McDonald’s Corp. is cutting 225 jobs, more than half of them at the company’s headquarters, as the struggling burger giant streamlines operations and cuts expenses.
The cuts include 135 layoffs at the company’s headquarters in Oak Brook, Ill., according to an Illinois state layoff notice released today. The layoffs took place last month. It also includes 90 employees overseas, according to a company spokeswoman.
“We do not take decisions that impact jobs lightly, but we committed in May to implement meaningful changes to reset our business, remove layers and find cost efficiencies, and we are acting with a sense of urgency on that commitment,” company spokeswoman Heidi Barker Sa Shekhem said in a statement.
The cuts come on top of 63 layoffs made at headquarters back in February.
The layoffs have long been expected as the company has restructured its operations to eliminate bureaucracy and make quicker decisions.
In May, the company announced a turnaround plan highlighted by a restructuring that included $300 million in annual general and administrative savings by the end of 2017. Executives have hinted that these savings would come at least in part in the form of job cuts.

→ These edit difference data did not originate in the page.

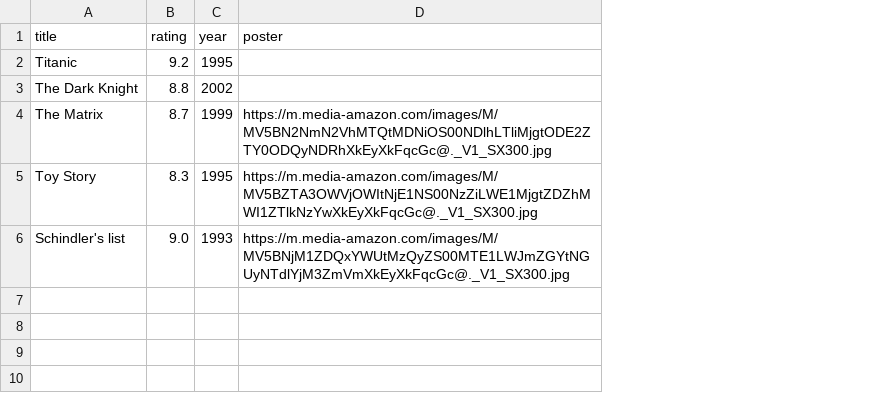
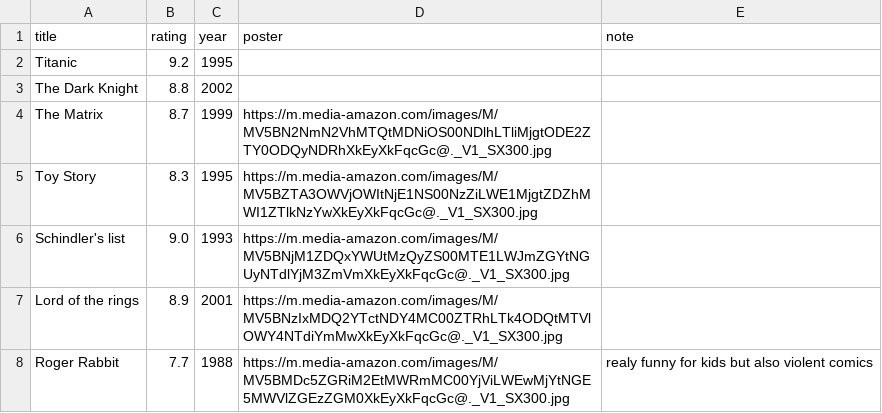
Before and after one commit to LeeRoySheep/MovieProject, a CSV file: storageFiles/movies.csv, drawn as a sheet; the diff names each change by its address in the sheet, - before the commit and + after, or states it on an @@ line.

```diff
--- a/storageFiles/movies.csv
+++ b/storageFiles/movies.csv
+column E (note), empty
+row 7: Lord of the rings | 8.9 | 2001 | https://m.media-amazon.com/images/M/MV5BNzIxMDQ2YTctNDY4MC00ZTRhLTk4ODQtMTVlOWY4NTdiYmMwXkEyXkFqcGc@._V1_SX300.jpg
+row 8: Roger Rabbit | 7.7 | 1988 | https://m.media-amazon.com/images/M/MV5BMDc5ZGRiM2EtMWRmMC00YjViLWEwMjYtNGE5MWVlZGEzZGM0XkEyXkFqcGc@._V1_SX300.jpg | realy funny for kids but also violent comics
```
Also changed, not shown: 6 other files.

“We’re putting the right people in the right places,” CEO Steve Easterbrook said during his turnaround statement in early May. “We’ll be conducting an additional review of our corporate functions in the coming weeks and reducing G&A [general and administrative expenses] as we look to align our support more closely with the new structure.”
On the company’s second quarter earnings call last month, Chief Financial Officer Kevin Ozan said that the company “made important changes in our corporate and support teams, which included the elimination of some international and home-office positions. While these types of changes are never easy, they were right for the business and will result in a leaner, more agile organization that can better respond to market conditions and most importantly, our customers.”
The changes have come as McDonald’s fights to reverse a brutal sales slump, particularly in its home U.S. market, where competitors are eating into the chain’s massive market share.
Same-store sales in the company’s second quarter, for instance, declined 2 percent. Sales have been deteriorating at the chain for three years.
“There is no silver bullet,” Easterbrook said on the call. “No one move will turn a business that’s been in decline for three years.”
This article has been revised to reflect the following correction:
Correction: Aug. 6, 2015 An earlier version of this article incorrectly stated when the layoffs were to occur. The layoffs took place last month.